Data records
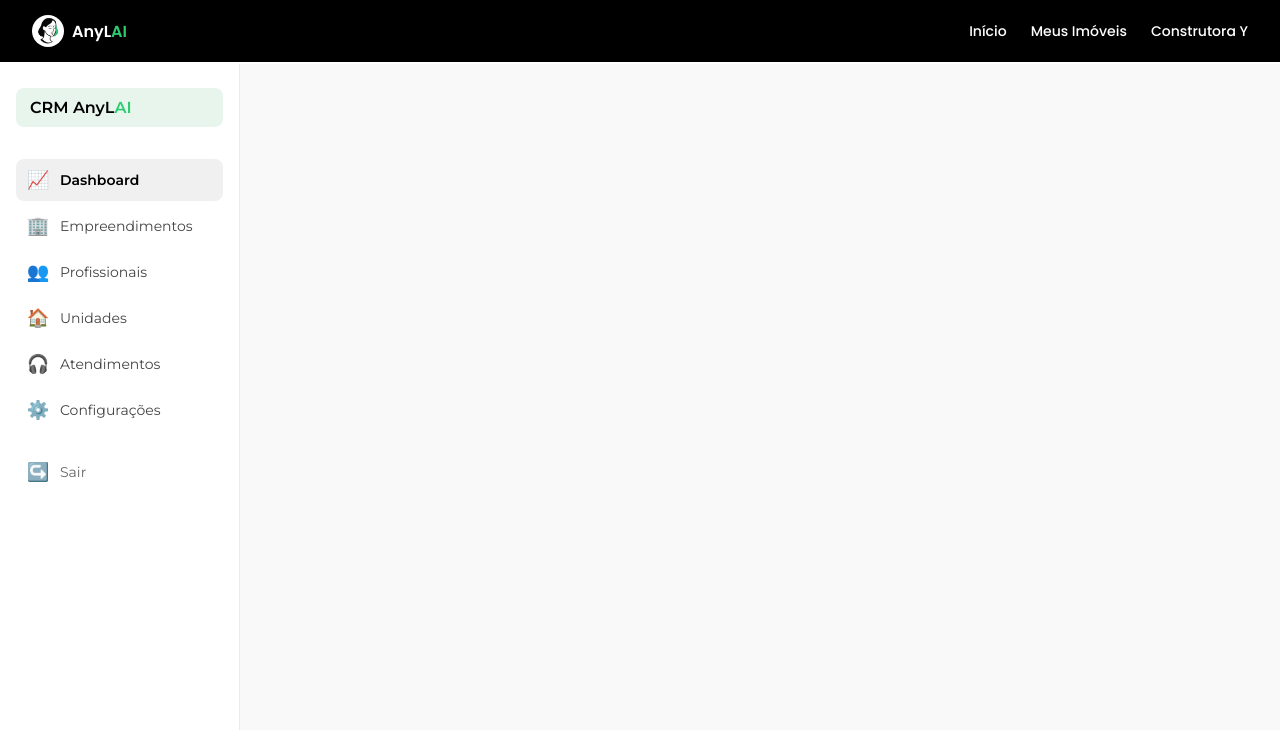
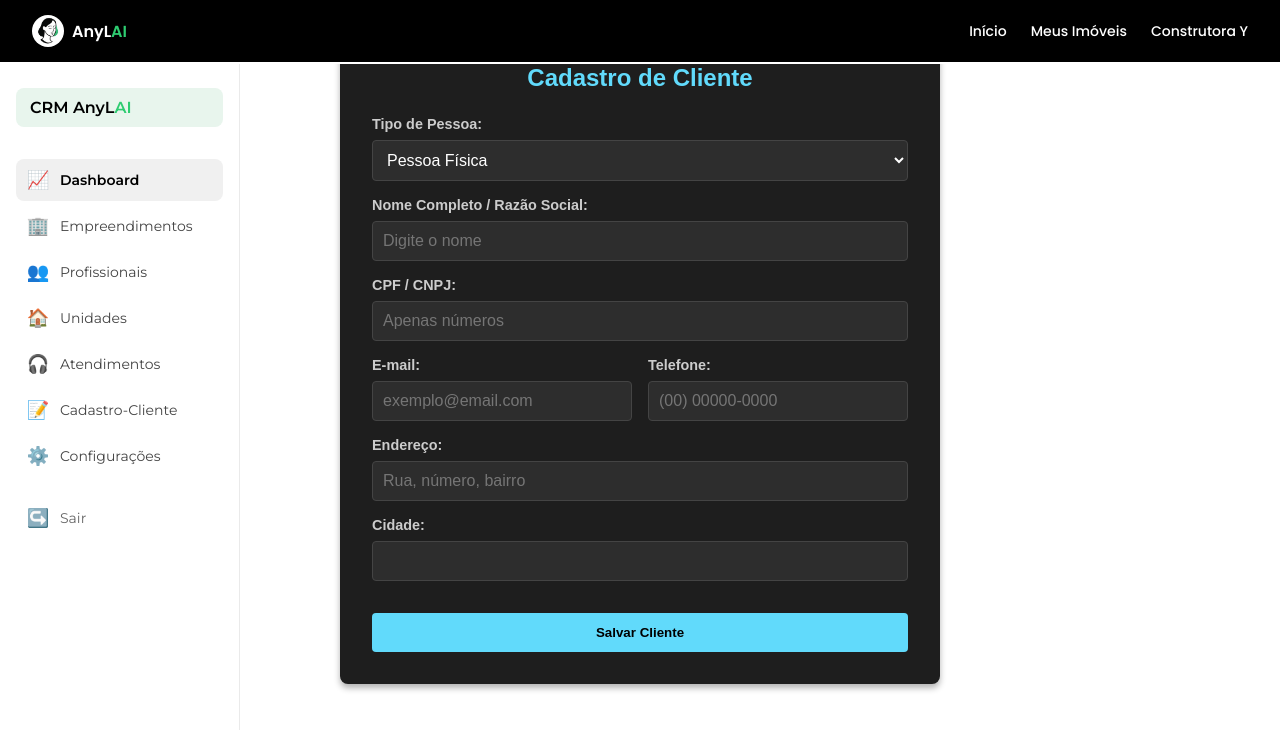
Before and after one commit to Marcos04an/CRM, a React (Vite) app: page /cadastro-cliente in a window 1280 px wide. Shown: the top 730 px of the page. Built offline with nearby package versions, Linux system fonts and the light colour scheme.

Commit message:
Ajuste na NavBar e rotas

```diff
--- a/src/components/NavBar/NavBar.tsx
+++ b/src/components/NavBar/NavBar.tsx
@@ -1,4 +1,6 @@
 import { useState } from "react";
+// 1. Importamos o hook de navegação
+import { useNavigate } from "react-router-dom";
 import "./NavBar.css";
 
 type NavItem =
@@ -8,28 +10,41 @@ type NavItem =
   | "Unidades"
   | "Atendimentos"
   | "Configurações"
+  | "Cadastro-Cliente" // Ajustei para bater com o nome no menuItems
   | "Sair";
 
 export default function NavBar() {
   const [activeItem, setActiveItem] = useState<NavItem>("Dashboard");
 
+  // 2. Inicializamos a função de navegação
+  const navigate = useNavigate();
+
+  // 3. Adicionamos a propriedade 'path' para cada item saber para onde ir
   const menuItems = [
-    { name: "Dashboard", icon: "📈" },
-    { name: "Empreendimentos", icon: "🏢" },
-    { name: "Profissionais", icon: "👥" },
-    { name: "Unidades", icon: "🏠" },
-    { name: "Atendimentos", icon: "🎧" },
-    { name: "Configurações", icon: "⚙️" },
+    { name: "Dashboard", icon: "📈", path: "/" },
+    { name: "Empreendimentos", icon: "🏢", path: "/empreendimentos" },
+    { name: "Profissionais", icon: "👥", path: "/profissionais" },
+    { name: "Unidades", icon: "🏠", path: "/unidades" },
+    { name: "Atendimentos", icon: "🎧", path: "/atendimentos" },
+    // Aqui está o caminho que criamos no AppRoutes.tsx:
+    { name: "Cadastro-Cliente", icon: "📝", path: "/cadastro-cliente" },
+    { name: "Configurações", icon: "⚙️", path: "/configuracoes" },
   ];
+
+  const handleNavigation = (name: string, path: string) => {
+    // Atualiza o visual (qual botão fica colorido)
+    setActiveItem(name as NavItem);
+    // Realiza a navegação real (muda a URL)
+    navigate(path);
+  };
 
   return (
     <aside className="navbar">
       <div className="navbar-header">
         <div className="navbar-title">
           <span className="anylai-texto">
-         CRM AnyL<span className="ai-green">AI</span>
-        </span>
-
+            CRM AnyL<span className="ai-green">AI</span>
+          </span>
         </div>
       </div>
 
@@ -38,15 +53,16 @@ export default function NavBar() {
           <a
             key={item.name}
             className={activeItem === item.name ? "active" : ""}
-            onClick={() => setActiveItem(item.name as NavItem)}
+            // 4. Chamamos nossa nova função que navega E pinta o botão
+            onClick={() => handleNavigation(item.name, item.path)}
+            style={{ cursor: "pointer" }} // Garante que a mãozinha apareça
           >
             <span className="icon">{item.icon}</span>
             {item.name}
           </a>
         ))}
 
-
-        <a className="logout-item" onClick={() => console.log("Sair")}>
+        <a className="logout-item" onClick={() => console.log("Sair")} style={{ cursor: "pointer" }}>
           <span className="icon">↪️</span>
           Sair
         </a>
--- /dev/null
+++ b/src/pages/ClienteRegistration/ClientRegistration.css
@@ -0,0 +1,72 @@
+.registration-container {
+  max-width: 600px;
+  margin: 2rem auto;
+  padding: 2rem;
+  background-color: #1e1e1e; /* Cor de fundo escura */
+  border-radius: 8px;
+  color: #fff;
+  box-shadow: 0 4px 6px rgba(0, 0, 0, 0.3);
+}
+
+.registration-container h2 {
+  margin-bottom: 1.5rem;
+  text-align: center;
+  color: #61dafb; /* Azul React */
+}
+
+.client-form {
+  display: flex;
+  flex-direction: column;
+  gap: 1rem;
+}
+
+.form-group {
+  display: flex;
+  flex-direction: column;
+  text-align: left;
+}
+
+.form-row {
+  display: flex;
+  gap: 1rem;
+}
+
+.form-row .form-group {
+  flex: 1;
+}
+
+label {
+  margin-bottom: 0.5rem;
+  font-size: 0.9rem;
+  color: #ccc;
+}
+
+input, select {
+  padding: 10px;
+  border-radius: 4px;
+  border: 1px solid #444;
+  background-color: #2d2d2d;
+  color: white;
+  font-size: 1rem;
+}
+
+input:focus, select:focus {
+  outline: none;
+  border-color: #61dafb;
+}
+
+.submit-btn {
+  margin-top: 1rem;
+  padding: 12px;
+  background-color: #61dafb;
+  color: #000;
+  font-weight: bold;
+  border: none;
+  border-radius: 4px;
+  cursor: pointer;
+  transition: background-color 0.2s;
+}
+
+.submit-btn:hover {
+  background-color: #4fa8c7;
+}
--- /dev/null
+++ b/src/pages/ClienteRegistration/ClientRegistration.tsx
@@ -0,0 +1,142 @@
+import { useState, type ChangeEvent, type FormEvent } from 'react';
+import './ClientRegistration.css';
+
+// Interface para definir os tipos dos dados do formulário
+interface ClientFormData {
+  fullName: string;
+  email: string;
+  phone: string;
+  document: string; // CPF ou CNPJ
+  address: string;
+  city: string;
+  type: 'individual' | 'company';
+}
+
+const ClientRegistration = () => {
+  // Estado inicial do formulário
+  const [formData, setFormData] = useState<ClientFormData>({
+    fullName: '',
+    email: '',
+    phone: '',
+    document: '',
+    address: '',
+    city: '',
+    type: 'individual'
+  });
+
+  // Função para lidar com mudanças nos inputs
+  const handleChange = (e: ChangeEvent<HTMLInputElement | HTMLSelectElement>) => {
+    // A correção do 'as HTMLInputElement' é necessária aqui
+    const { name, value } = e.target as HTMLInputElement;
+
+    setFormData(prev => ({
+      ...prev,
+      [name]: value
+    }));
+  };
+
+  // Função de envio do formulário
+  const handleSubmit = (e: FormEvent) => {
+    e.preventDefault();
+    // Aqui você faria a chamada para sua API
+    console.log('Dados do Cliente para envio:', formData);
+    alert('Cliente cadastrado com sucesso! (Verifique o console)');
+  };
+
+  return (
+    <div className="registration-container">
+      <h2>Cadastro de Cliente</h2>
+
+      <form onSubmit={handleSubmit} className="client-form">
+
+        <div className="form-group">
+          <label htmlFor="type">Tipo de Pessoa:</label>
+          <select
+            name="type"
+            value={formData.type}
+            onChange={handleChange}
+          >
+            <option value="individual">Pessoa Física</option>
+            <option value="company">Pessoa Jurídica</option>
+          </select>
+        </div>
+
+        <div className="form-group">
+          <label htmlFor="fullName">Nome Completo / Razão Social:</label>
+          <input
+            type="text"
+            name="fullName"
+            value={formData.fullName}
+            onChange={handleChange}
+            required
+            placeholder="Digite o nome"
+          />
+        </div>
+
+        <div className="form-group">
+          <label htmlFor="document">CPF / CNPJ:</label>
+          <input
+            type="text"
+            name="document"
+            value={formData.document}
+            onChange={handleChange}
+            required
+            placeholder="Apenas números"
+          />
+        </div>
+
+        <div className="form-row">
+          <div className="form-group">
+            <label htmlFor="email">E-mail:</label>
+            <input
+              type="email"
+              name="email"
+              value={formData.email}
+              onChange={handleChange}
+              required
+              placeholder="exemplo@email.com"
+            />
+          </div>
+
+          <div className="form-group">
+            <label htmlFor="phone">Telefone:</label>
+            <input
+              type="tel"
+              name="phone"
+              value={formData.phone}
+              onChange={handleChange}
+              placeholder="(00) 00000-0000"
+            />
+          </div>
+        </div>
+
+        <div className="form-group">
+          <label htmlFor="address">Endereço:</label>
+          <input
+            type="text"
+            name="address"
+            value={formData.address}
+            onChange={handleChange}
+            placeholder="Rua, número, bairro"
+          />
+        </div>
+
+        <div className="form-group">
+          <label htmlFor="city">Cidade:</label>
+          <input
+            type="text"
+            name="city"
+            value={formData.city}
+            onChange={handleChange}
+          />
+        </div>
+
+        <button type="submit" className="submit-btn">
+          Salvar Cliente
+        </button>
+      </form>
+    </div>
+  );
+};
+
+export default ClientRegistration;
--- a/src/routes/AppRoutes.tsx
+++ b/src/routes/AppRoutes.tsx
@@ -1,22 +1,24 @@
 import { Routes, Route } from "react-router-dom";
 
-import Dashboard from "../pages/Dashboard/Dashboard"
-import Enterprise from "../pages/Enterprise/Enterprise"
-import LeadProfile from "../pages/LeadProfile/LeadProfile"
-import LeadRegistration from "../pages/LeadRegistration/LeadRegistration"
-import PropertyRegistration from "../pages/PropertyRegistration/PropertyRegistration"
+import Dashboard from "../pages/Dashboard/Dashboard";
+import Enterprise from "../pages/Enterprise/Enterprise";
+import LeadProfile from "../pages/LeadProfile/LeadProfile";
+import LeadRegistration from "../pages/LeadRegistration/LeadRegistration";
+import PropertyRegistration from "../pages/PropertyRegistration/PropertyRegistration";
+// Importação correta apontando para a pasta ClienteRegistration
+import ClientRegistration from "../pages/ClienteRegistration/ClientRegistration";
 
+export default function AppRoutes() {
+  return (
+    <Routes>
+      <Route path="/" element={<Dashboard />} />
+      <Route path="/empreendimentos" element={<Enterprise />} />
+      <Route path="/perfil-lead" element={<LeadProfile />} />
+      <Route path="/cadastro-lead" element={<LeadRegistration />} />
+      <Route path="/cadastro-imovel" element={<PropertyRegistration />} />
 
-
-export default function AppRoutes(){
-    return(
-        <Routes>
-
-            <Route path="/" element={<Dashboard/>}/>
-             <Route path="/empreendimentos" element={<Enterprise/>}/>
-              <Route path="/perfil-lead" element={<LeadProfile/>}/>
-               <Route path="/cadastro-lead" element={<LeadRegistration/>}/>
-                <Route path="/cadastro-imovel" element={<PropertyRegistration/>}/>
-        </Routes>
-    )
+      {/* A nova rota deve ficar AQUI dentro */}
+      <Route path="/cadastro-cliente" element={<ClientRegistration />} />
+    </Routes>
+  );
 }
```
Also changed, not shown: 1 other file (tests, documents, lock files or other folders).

WHAT THE TASK ASKS – Of all the lines above, count the ones that include the string "label" and give the number alone.

OUTPUT OF THE EXERCISE – 8